Over the course of the Ledbury Emerging Poetry Critics scheme, you will be assigned a poetry critic mentor with experience reviewing for national journals, magazines (print and online) and broadsheet newspapers. You may already be an emerging critic with a few published reviews, have some or no critical or academic background, or you might be strongly committed to becoming a poetry critic in the very near future and keen to explore issues of diversity in British poetry.

The scheme begins with a two-day poetry reviewing residency at Ledbury on 25th and 26th November 2017, with practical seminars led by Sarah Howe, Sandeep Parmar, Jeremy Noel-Tod and Vidyan Ravinthiran. This will be followed by one-to-one mentorship and critical feedback on the writing of a poetry review before April 2018 (to be conducted either virtually or in-person). Poetry critic mentors include: Sarah Howe, Sandeep Parmar, Jeremy Noel-Tod, Vidyan Ravinthiran, Claire Trévien, Dave Coates, Sam Riviere, Miriam Gamble.

These reviews will be shared with our collaborating partner publications, which are: the Guardian, Poetry Review, Poetry London, PN Review, Poetry Wales, Magma, The White Review, Sabotage, Prac Crit and others. In May 2018, we will reconvene in London for follow-up workshops and a public event with editors from collaborating partners of the scheme. In July 2018, at Ledbury Poetry Festival, we will ask participants to share their experiences as part of a public panel discussion about poetry reviewing culture and diversity.

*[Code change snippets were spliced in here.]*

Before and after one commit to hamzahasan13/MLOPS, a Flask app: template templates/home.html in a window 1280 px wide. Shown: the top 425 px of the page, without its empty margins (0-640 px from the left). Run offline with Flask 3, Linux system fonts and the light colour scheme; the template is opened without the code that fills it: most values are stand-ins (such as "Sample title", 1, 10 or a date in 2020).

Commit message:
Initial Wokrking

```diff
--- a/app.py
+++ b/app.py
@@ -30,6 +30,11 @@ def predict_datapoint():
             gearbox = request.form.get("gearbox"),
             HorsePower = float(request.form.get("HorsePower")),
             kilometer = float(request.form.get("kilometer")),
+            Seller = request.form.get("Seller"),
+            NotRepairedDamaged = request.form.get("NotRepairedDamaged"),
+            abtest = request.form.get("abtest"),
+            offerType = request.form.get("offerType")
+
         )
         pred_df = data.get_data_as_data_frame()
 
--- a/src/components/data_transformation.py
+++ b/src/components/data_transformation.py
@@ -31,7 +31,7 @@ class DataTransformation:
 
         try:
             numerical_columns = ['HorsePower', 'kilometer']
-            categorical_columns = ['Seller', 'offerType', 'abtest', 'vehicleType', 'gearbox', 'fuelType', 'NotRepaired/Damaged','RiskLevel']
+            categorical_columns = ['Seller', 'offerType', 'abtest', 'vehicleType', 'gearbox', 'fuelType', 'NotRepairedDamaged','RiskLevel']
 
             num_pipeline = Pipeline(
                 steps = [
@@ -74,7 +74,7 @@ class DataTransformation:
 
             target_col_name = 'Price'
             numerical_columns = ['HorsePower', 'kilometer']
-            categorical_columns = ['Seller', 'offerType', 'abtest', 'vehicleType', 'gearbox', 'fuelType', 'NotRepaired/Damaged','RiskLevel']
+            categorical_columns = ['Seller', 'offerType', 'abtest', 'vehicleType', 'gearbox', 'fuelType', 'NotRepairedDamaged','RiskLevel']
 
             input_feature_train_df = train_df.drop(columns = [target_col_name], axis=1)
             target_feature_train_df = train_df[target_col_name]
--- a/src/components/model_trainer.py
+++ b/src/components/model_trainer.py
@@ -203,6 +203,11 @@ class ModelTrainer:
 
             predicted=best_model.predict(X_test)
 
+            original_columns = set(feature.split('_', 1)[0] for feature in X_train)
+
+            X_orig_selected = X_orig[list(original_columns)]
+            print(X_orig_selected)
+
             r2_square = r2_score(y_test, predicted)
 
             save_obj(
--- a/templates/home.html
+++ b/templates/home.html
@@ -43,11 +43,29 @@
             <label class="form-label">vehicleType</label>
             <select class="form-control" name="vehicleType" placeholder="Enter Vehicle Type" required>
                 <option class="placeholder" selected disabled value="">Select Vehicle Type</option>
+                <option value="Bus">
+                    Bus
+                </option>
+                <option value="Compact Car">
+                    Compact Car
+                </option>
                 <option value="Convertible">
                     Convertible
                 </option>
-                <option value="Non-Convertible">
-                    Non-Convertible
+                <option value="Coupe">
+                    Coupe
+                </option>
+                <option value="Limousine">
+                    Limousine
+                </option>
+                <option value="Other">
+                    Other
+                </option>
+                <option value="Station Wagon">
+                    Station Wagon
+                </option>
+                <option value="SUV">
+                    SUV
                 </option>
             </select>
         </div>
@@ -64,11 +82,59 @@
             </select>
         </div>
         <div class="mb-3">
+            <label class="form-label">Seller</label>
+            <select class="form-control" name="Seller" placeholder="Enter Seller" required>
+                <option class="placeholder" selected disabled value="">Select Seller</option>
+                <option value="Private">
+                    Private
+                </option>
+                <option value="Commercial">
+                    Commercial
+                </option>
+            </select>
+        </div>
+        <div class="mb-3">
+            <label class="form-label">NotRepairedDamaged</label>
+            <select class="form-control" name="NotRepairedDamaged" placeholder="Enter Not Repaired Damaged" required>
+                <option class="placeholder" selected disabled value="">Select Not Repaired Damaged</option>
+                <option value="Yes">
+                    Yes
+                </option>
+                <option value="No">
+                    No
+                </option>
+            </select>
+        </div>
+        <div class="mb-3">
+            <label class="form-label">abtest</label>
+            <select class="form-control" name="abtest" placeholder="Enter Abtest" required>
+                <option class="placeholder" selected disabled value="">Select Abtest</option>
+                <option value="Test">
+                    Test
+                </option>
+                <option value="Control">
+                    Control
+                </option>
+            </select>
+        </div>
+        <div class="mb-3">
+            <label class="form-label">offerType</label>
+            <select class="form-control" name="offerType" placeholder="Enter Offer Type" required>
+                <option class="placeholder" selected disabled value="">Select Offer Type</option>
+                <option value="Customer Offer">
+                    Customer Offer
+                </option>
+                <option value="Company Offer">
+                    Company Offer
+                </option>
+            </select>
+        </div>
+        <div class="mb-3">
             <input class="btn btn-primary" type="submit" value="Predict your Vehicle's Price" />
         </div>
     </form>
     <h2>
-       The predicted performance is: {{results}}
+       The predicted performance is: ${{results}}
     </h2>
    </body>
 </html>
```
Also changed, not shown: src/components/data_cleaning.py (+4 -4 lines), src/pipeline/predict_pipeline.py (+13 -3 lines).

To apply, send (in hardcopy or a PDF via email) a covering letter expressing your interest and any experience in poetry reviewing. Please tell us why you feel you would benefit from participating in Ledbury Emerging Poetry Critics. Also, send a brief sample review of a recent poetry collection, pamphlet or live poetry performance (by any contemporary poet) of up to 800 words. This review may be published or unpublished. Longlisted candidates will be included in a database of reviewers, to be made available to prospective publications.

Send your applications and/or any preliminary enquiries to:

Dr Sandeep Parmar
Co-Director, Centre for New and International Writing
Department of English
University of Liverpool
19 Abercromby Square
L69 3BX

Or via email to: Sandeep.parmar@liverpool.ac.uk

Please note that this scheme is unfortunately only open to poets/critics resident in the UK. Travel and accommodation as well as costs associated with mentorship and residency/events are entirely funded by the Ledbury Forte Poetry Prize for Best Second Collection.